In all its features, the peacetime Soviet tactical aviation support organization is designed for efficient and rapid transition to war. How would the various components of Soviet readiness come into play in a conflict
If Soviet leaders choose to conduct operations from the main base, the entire system would function much as it does in peacetime. It is in a dispersal operation, however, that the true strength of the Soviet system would become apparent. Even after a Western attack that disables the main base runways, the Soviets would be able to rebound and keep fighting. All evidence indicates that such an operation might resemble the following scenario.
At the main operating base, the first step is the immediate dispatch of an advance airfield-activation unit to planned dispersal areas. Work begins on preparation of deployment sites for dispersal of aircraft and aircraft-support units that are to follow within hours.
These would prepare at least three dispersed airfields in each dispersal area. Runway clearance, support-area preparation, and setup of command and control areas and regimental headquarters all would take place swiftly. Activities at the regimental headquarters would include preparation of the central command and control system, an intermediate-level maintenance center, helicopter pads, and garrison areas.
While the advance units are en route to the deployment sites, other support teams at the main operating base load mobile aircraft and airfield service equipment onto trucks.
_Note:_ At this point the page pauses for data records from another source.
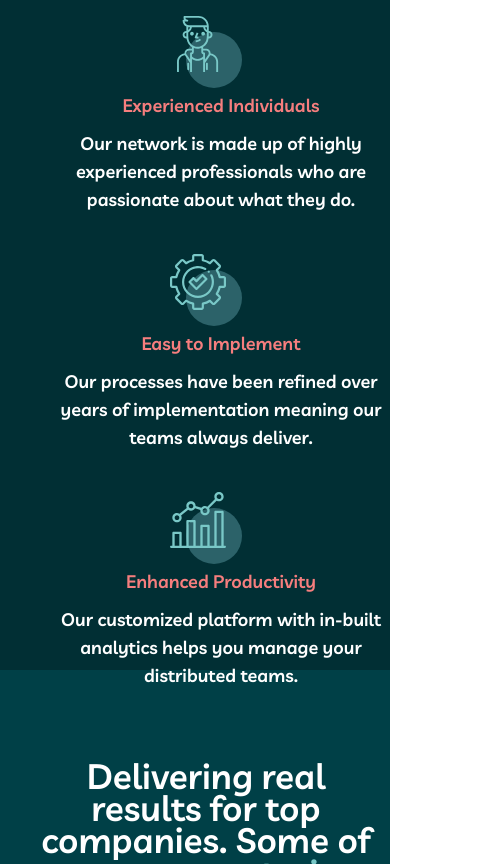
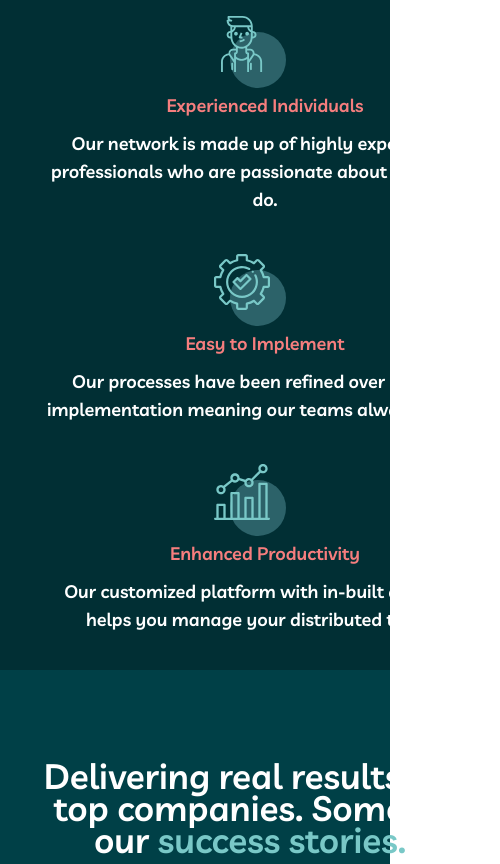
Before and after one commit to EshimovShaxzod/website, a plain HTML site: page index.html in a window 390 px wide. Shown: the part 785-1649 px from the top of the page, 500 px wide, since content can reach past the window. Drawn offline with nearby package versions, Linux system fonts and the light colour scheme; a web font is replaced by a local one.

Commit message:
change container

```diff
--- a/css/col.css
+++ b/css/col.css
@@ -1103,7 +1103,6 @@
 
 @media screen and (max-width:440px) {
     .container{
-        width: 412px;
         margin: 0 auto;
         padding: 0 10px;
     }
```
Strict radio silence is maintained during performance of all these tasks.
When the loading is complete, a convoy of the mobile garrison and support units, led by the regimental commander and his staff, leaves through several different exits and proceeds to the initial checkpoint. At this time, even the commander is unaware of his destination. The convoy receives directions en route, either from highway control troops or from a series of beacons.
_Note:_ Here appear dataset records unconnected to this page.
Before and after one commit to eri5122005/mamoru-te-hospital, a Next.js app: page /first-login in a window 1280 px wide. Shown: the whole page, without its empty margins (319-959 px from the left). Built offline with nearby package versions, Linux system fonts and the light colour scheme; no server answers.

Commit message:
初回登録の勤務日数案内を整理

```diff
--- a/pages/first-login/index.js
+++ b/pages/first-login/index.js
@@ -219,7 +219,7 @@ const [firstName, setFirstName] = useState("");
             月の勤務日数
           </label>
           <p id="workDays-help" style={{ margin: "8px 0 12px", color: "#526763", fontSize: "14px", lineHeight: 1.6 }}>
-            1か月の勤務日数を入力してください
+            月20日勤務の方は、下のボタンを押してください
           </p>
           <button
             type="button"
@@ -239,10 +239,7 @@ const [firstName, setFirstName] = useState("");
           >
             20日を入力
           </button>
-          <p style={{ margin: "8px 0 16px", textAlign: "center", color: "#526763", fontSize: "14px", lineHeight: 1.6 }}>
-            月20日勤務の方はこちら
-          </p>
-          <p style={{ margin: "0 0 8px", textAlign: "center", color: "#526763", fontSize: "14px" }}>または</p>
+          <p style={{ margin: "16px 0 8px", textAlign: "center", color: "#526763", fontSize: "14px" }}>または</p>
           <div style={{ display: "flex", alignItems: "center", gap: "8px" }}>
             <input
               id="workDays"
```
In this convoy, each aircraft-servicing vehicle is towing a high-performance aircraft. Speeds on the highway reach up to twenty kilometers per hour. The remote sites, only a few kilometers from the main base, are reached quickly. Throughout, the regiment succeeds in masking its redeployment to new locations.
At the dispersed base, elements of Soviet remote-site philosophy are apparent—mobile flight operations control towers, camouflaged shelters, mobile pipelines and roadways, and simple power support equipment.
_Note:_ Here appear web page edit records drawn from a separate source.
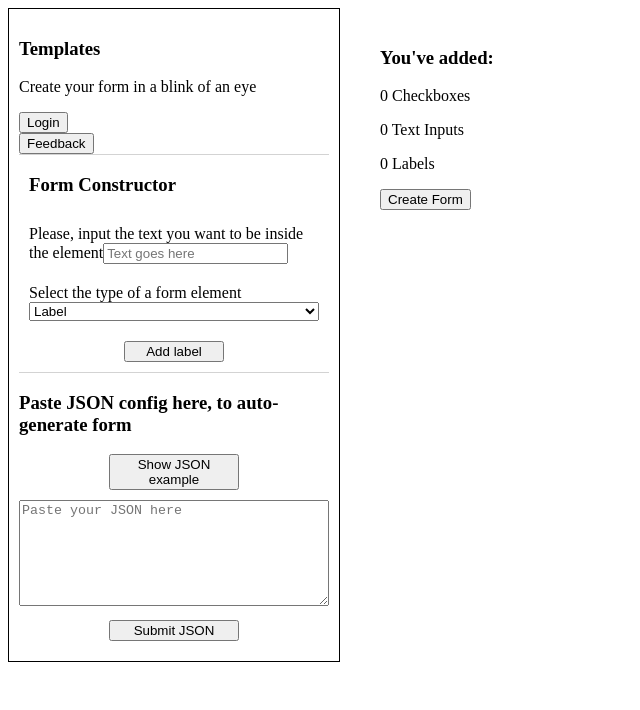
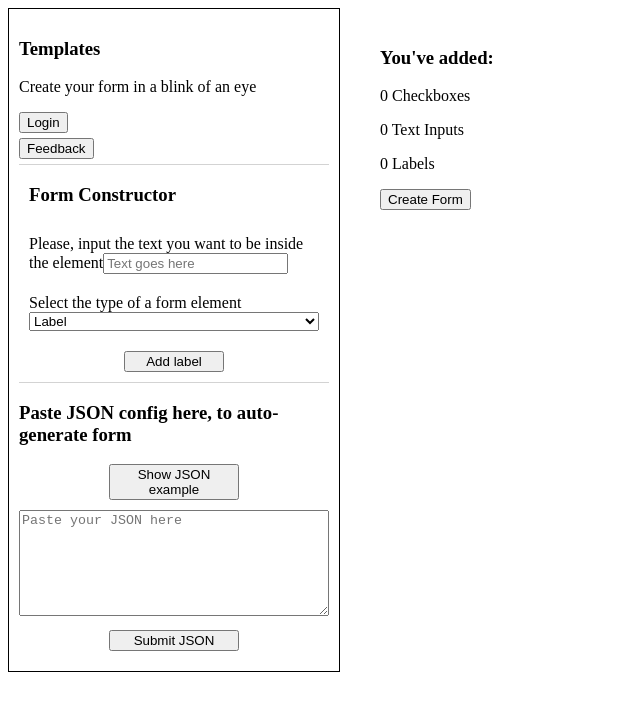
Before and after one commit to tony-blackie/form-constructor, a React app: page / in a window 1280 px wide. Shown: the top 710 px of the page, without its empty margins (0-640 px from the left). Built offline with nearby package versions, Linux system fonts and the light colour scheme.

Commit message:
Add separate template CSS file

```diff
--- a/src/sass/index.scss
+++ b/src/sass/index.scss
@@ -3,3 +3,4 @@
 @import 'form';
 @import 'constructor';
 @import 'config';
+@import 'template';
--- /dev/null
+++ b/src/sass/template.scss
@@ -0,0 +1,5 @@
+.template {
+  &__item {
+    margin: 5px 0 5px 0;
+  }
+}
```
The advance units are finishing the preparation of the airstrip, a highway section about 2,200 meters long and twenty-two meters wide. In the “runway” portion of the airfield, the median strip has been paved over, with an apron at either end, measuring 100 meters long and thirty meters wide. Automatic landing systems and crash barriers are deployed at both ends of the runway.
In less than eight hours after the regimental dispersal began, the unit launches its first combat sorties.
Support depth is minimal, with the fighter unit having access to only the most critical parts, basic repair and inspection equipment, fuel bladders, and ammunition. As the war continues and the stockpiles are depleted, resupply of certain critical materials and cadres for both the ground and air forces are provided by air transport, which use the dispersal bases to stage their operations. The largest aircraft in the world, the An-l24 Ruslan transport (whose NATO code name is Condor), can operate from the highway strip and appears frequently.
Such is the style in which the Soviet Union has planned to to war. While the Kremlin’s ways may be mysterious to many in the West, the problems they pose are only too apparent.
As a Project Engineer at General Dynamics Corp. in Fort Worth, Tex., Richard D. Ward leads the Comparative Systems Analysis Group of the advanced-design section. His career in aviation has included work at Rockwell and McDonnell Douglas. He has participated in the X-15, XB-70A, F-4, F-15, and F/A-18 programs. His most recent article for AIR FORCE Magazine, “MiG-2000,” appeared in the March 1985 issue.